[Detected change data]
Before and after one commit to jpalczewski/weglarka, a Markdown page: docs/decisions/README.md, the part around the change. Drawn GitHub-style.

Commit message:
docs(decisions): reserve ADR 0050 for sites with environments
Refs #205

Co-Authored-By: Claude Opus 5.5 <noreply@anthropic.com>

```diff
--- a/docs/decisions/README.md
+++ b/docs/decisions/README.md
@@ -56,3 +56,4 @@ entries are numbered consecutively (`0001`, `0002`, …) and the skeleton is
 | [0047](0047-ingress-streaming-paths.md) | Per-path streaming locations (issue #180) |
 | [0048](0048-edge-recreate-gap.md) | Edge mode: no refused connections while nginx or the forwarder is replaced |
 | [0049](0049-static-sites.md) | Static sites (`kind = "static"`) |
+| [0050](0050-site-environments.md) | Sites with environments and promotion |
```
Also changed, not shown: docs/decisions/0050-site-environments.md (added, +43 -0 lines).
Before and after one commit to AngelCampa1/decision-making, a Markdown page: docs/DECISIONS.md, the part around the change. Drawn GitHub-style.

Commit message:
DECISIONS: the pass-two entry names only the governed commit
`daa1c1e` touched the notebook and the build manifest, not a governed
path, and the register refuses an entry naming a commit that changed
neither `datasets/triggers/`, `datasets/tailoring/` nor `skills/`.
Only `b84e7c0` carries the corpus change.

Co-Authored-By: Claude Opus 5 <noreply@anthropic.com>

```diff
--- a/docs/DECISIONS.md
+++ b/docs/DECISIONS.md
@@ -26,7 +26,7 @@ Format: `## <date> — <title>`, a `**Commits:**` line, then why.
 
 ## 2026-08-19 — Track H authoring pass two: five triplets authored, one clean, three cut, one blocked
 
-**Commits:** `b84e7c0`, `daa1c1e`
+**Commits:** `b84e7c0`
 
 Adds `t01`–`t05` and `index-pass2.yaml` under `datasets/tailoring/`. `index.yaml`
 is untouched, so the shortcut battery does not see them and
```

#### [WHAT YOU WILL DO]
Every line in the records above with the string "environments" in it should be shown.

#### [TASK RESULT]
docs(decisions): reserve ADR 0050 for sites with environments
+| [0050](0050-site-environments.md) | Sites with environments and promotion |
Also changed, not shown: docs/decisions/0050-site-environments.md (added, +43 -0 lines).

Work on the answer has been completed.